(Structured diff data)
==========

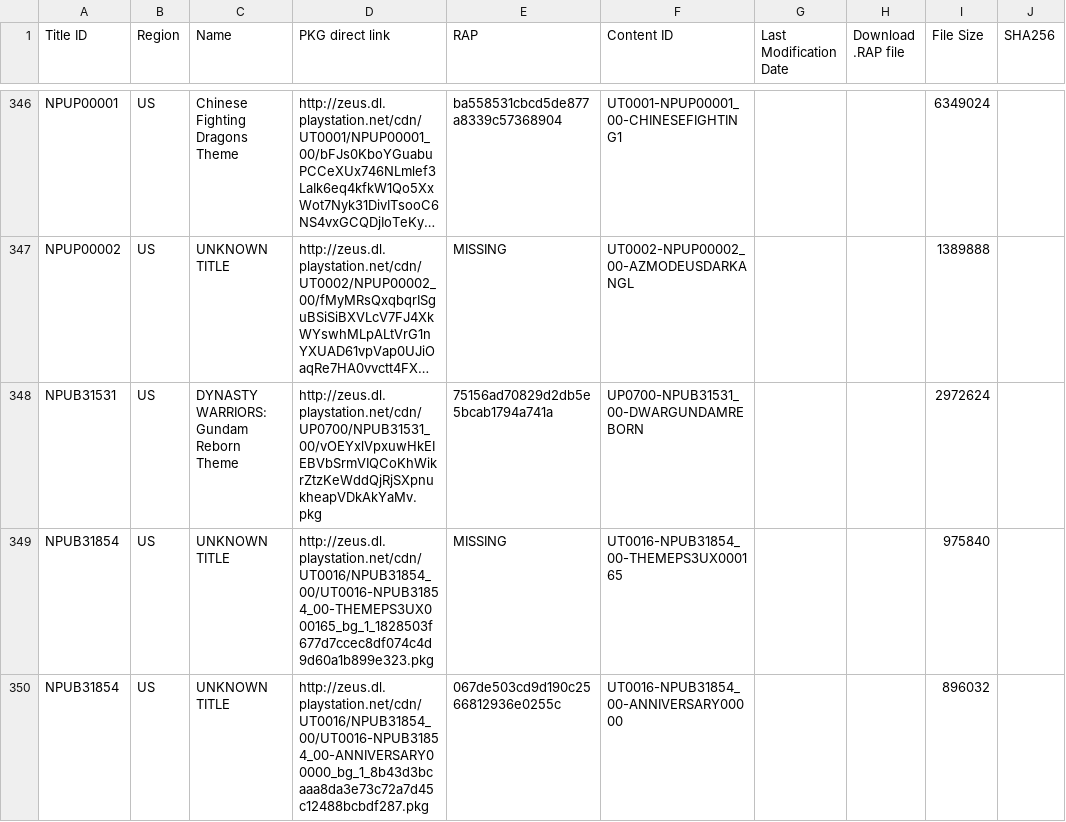
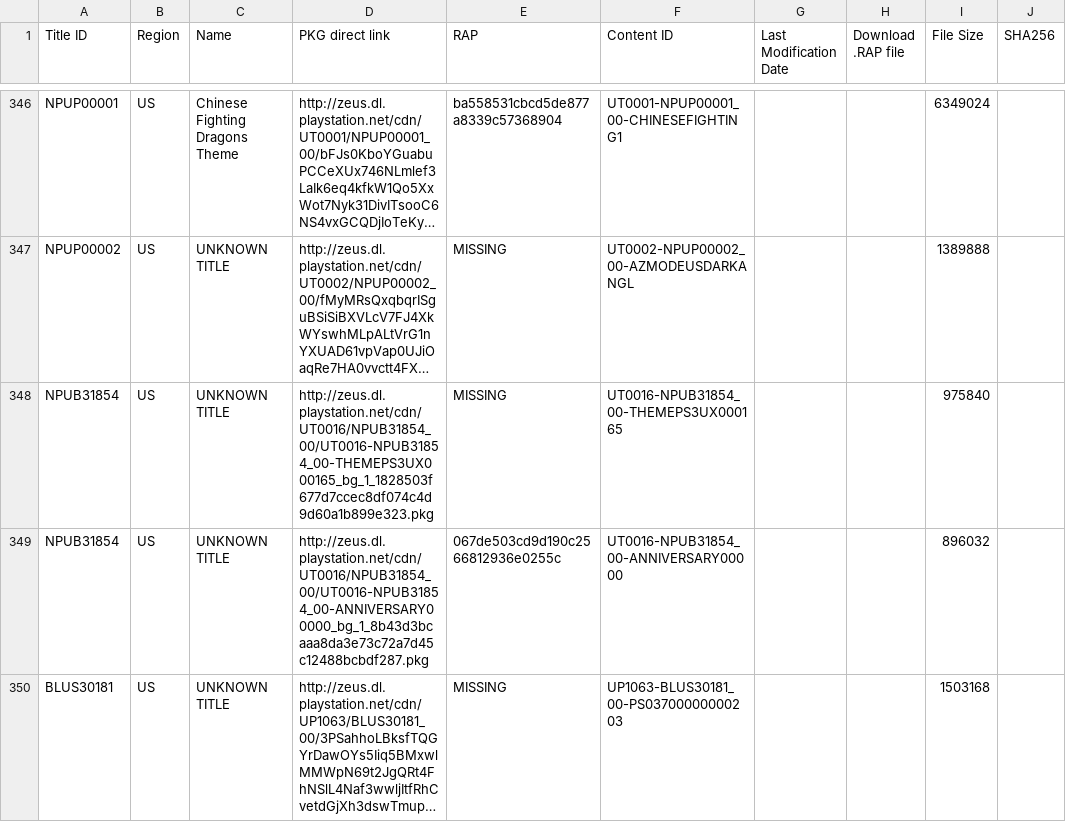
Before and after one commit to jy95/pkgi-ps3-nopaystation, a TSV file: input/pending_PS3_THEMES.tsv, drawn as a sheet; only a part is shown, gaps mark what is left out; the shorter side is filled out with more unchanged rows; long unchanged cells end in …; the diff covers the shown part only; the diff names each change by its address in the sheet, - before the commit and + after, or states it on an @@ line.

```diff
--- a/input/pending_PS3_THEMES.tsv
+++ b/input/pending_PS3_THEMES.tsv
-row 348: NPUB31531 | US | DYNASTY WARRIORS: Gundam Reborn Theme | http://zeus.dl.playstation.net/cdn/UP0700/NPUB31531_00/vOEYxlVpxuwHkEIEBVbSrmVIQCoKhWikrZtzKeWddQjRjSXpnukheapVDkAkYaMv.pkg | 75156ad70829d2db5e5bcab1794a741a | UP0700-NPUB31531_00-DWARGUNDAMREBORN |  |  | 2972624
```
Also changed, not shown: 3 removed rows and 1 edited cell elsewhere in this file, input/PS3_THEMES.tsv, input/pending_PS3_GAMES.tsv, 14 other files.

==========

> **What you are asked to do**
Line by line, write out the data above exactly, without the pictures.

> **Your solution**
Before and after one commit to jy95/pkgi-ps3-nopaystation, a TSV file: input/pending_PS3_THEMES.tsv, drawn as a sheet; only a part is shown, gaps mark what is left out; the shorter side is filled out with more unchanged rows; long unchanged cells end in …; the diff covers the shown part only; the diff names each change by its address in the sheet, - before the commit and + after, or states it on an @@ line.

```diff
--- a/input/pending_PS3_THEMES.tsv
+++ b/input/pending_PS3_THEMES.tsv
-row 348: NPUB31531 | US | DYNASTY WARRIORS: Gundam Reborn Theme | http://zeus.dl.playstation.net/cdn/UP0700/NPUB31531_00/vOEYxlVpxuwHkEIEBVbSrmVIQCoKhWikrZtzKeWddQjRjSXpnukheapVDkAkYaMv.pkg | 75156ad70829d2db5e5bcab1794a741a | UP0700-NPUB31531_00-DWARGUNDAMREBORN |  |  | 2972624
```
Also changed, not shown: 3 removed rows and 1 edited cell elsewhere in this file, input/PS3_THEMES.tsv, input/pending_PS3_GAMES.tsv, 14 other files.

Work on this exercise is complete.